**TRY IT:**
I'd like the entries repeated exactly, pictures omitted.

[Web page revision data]
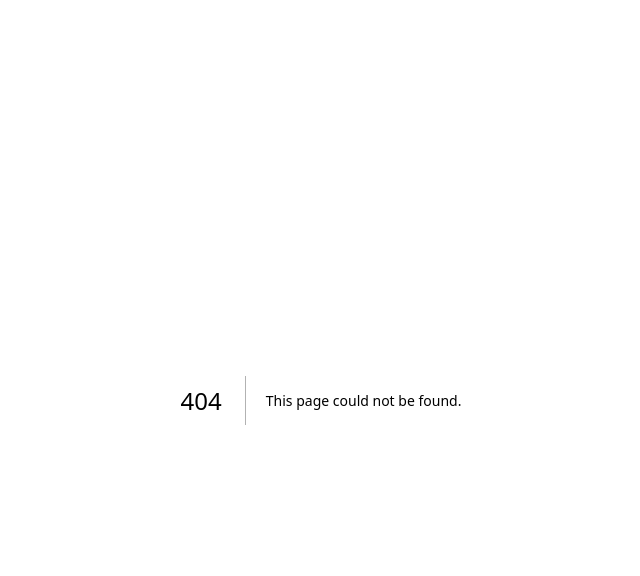
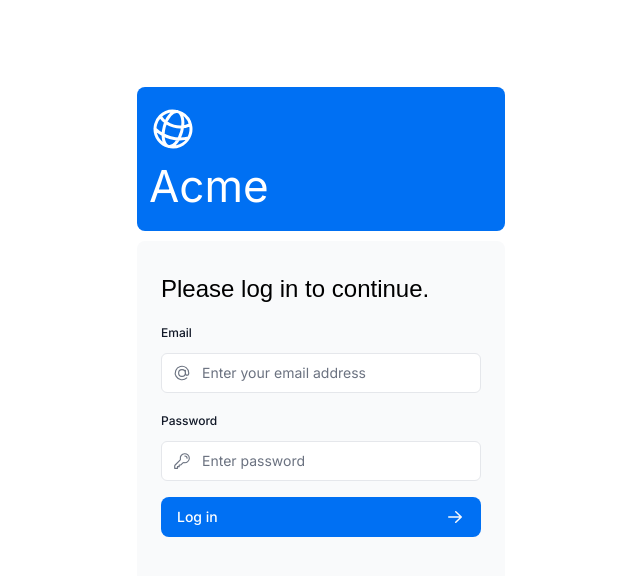
Before and after one commit to AKSHITA142/NEXTJS-fundamentals, a Next.js app: page /login in a window 1280 px wide. Before the commit this address had no page. Shown: the top 576 px of the page, without its empty margins (319-959 px from the left). Built offline with nearby package versions, Linux system fonts and the light colour scheme; a web font is replaced by a local one.

Commit message:
Add: Login Route

```diff
--- /dev/null
+++ b/app/login/page.tsx
@@ -0,0 +1,20 @@
+import AcmeLogo from '@/app/ui/acme-logo';
+import LoginForm from '@/app/ui/login-form';
+import { Suspense } from 'react';
+
+export default function LoginPage() {
+  return (
+    <main className="flex items-center justify-center md:h-screen">
+      <div className="relative mx-auto flex w-full max-w-[400px] flex-col space-y-2.5 p-4 md:-mt-32">
+        <div className="flex h-20 w-full items-end rounded-lg bg-blue-500 p-3 md:h-36">
+          <div className="w-32 text-white md:w-36">
+            <AcmeLogo />
+          </div>
+        </div>
+        <Suspense>
+          <LoginForm />
+        </Suspense>
+      </div>
+    </main>
+  );
+}
--- a/package.json
+++ b/package.json
@@ -13,7 +13,7 @@
     "bcrypt": "^5.1.1",
     "clsx": "^2.1.1",
     "next": "latest",
-    "next-auth": "5.0.0-beta.25",
+    "next-auth": "5.0.0-beta.30",
     "postcss": "8.5.1",
     "postgres": "^3.4.6",
     "react": "latest",
```
Also changed, not shown: 1 other file (tests, documents, lock files or other folders).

**TASK OUTPUT:**
Before and after one commit to AKSHITA142/NEXTJS-fundamentals, a Next.js app: page /login in a window 1280 px wide. Before the commit this address had no page. Shown: the top 576 px of the page, without its empty margins (319-959 px from the left). Built offline with nearby package versions, Linux system fonts and the light colour scheme; a web font is replaced by a local one.

Commit message:
Add: Login Route

```diff
--- /dev/null
+++ b/app/login/page.tsx
@@ -0,0 +1,20 @@
+import AcmeLogo from '@/app/ui/acme-logo';
+import LoginForm from '@/app/ui/login-form';
+import { Suspense } from 'react';
+
+export default function LoginPage() {
+  return (
+    <main className="flex items-center justify-center md:h-screen">
+      <div className="relative mx-auto flex w-full max-w-[400px] flex-col space-y-2.5 p-4 md:-mt-32">
+        <div className="flex h-20 w-full items-end rounded-lg bg-blue-500 p-3 md:h-36">
+          <div className="w-32 text-white md:w-36">
+            <AcmeLogo />
+          </div>
+        </div>
+        <Suspense>
+          <LoginForm />
+        </Suspense>
+      </div>
+    </main>
+  );
+}
--- a/package.json
+++ b/package.json
@@ -13,7 +13,7 @@
     "bcrypt": "^5.1.1",
     "clsx": "^2.1.1",
     "next": "latest",
-    "next-auth": "5.0.0-beta.25",
+    "next-auth": "5.0.0-beta.30",
     "postcss": "8.5.1",
     "postgres": "^3.4.6",
     "react": "latest",
```
Also changed, not shown: 1 other file (tests, documents, lock files or other folders).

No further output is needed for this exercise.